Some of the Biggest Home Buying Mistakes to Avoid
Purchasing your home is a huge deal, but each and every circumstance is different. There are probably well over a hundred mistakes you can easily make while going through the Home Buying Process, but none are more foolproof than these: Lying and lack of understanding.
Don't Let the Lender Catch You With Your Pants on Fire!
It should go without saying that lying on your home loan applications or on documents for the bank is one of the easiest ways to be shut down. Not only can you face legal charges, but it can irrevocably hurt your chances of qualifying. Additionally, lying to yourself, and accepting a loan that you know you can’t pay back is equally as bad.
This is the Worst Thing About of Being Dishonest
Taking on too much of a financial burden will almost always end badly. The frustrating part of this mistake is that it can be easily avoided and the only one to blame is yourself. The best way to avoid this is to have a clear understanding of what you can afford to borrow. Know your budget, find out your credit score, when applying for a mortgage ask your lender to show you an estimated amortization schedule of your #loan.
Research the Home Buying Process and Your Situation
No one should be signing legally binding documents without first and foremost understanding what they’re agreeing to. Remember, banks are businesses (and not always ethical ones) so you have to advocate for yourself. If you don’t understand what certain terms mean or a fee schedule is found confusing, it is up to you to seek clarification, either by asking your lender
or by doing your own research.
ConclusionBuying a home
can be a very emotional process. Instead of getting caught up in everything that can go wrong, or being swept away by the whirlwind of finding your dream home, take a minute to adjust to the process. Mistakes in the home buying process can be costly, but -- as we have mentioned before -- these common mistakes can often be shuffled into to distinct categories; lying and lack of understanding.
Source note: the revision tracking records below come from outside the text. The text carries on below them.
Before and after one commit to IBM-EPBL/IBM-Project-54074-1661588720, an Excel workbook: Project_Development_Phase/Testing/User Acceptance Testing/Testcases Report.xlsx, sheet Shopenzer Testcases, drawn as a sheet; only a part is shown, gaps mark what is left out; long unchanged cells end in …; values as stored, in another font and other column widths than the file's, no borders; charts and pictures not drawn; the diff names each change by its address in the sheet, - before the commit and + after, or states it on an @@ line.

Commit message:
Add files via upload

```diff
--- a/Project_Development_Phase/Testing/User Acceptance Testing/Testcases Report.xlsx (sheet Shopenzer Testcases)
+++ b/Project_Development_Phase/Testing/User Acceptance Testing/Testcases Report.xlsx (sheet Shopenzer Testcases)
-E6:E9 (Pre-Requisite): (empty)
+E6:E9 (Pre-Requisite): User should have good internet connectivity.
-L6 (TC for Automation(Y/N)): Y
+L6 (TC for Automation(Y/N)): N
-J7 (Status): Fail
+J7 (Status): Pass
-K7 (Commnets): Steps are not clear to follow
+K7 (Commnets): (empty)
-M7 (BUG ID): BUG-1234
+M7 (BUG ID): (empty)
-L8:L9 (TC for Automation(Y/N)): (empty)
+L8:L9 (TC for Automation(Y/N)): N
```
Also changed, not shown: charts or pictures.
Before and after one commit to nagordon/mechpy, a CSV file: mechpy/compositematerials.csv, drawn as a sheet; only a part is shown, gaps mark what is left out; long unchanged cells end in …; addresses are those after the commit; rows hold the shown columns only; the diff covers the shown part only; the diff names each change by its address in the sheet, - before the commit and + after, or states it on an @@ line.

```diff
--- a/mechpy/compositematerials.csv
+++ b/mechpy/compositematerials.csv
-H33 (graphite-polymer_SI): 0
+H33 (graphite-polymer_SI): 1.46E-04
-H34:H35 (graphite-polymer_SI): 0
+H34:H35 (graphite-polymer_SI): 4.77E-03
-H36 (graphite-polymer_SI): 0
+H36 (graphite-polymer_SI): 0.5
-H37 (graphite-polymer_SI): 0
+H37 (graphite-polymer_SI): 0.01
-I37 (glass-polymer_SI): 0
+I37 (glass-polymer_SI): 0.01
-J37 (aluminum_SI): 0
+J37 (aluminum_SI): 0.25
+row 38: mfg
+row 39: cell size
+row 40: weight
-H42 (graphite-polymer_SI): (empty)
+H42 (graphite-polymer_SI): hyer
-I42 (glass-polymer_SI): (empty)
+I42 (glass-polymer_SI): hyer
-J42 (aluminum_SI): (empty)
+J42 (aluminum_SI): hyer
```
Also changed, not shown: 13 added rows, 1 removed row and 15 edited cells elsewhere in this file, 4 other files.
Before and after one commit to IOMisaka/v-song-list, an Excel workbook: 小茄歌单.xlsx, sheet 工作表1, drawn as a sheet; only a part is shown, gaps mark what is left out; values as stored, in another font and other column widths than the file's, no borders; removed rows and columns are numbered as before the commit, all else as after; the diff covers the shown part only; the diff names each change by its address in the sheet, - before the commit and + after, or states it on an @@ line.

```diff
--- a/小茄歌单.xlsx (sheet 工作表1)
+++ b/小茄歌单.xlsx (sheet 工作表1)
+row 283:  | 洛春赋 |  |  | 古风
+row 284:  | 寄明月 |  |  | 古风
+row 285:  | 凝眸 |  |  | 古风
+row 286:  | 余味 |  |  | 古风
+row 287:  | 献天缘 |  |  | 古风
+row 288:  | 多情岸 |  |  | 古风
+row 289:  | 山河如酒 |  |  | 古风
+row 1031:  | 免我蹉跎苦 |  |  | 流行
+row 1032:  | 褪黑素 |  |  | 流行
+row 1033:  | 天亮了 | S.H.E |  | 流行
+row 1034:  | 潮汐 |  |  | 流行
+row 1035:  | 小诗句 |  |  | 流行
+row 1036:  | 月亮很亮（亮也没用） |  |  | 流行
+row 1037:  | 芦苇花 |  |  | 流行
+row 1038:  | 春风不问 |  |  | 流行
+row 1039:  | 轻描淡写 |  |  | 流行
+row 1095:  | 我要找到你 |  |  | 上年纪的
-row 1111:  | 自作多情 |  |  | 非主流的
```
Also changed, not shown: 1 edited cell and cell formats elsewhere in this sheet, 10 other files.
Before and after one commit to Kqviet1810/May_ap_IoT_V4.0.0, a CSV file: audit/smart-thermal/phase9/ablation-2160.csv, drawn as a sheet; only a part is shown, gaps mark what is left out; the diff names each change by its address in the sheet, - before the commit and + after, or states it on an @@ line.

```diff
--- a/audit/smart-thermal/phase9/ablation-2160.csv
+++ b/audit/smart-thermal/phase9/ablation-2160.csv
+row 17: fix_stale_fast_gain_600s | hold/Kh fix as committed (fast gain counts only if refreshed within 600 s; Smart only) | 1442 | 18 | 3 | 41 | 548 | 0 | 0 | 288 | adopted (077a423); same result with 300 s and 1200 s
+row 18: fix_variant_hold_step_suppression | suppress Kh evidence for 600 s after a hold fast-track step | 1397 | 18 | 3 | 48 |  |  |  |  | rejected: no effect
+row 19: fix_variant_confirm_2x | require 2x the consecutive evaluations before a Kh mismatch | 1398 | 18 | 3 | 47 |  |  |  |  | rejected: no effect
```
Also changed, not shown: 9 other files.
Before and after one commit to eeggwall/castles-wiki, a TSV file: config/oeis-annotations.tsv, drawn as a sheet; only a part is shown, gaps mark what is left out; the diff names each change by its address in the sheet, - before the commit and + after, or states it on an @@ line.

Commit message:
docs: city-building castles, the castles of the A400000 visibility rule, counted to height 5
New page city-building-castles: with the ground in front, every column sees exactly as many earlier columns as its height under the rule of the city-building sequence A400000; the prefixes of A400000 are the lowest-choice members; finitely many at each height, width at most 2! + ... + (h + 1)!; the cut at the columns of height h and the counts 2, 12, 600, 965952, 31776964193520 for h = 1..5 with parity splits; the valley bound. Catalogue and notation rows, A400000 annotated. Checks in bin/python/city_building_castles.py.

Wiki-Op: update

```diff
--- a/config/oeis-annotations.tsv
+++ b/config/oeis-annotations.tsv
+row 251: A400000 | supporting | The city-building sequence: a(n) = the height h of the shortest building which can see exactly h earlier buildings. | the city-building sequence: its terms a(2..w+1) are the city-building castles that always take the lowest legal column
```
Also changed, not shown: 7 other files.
Ask yourself throughout the process: Am I being truthful (whether intentional or not) about my financial situation and my needs? Do I understand all the facets of what I am about to agree too?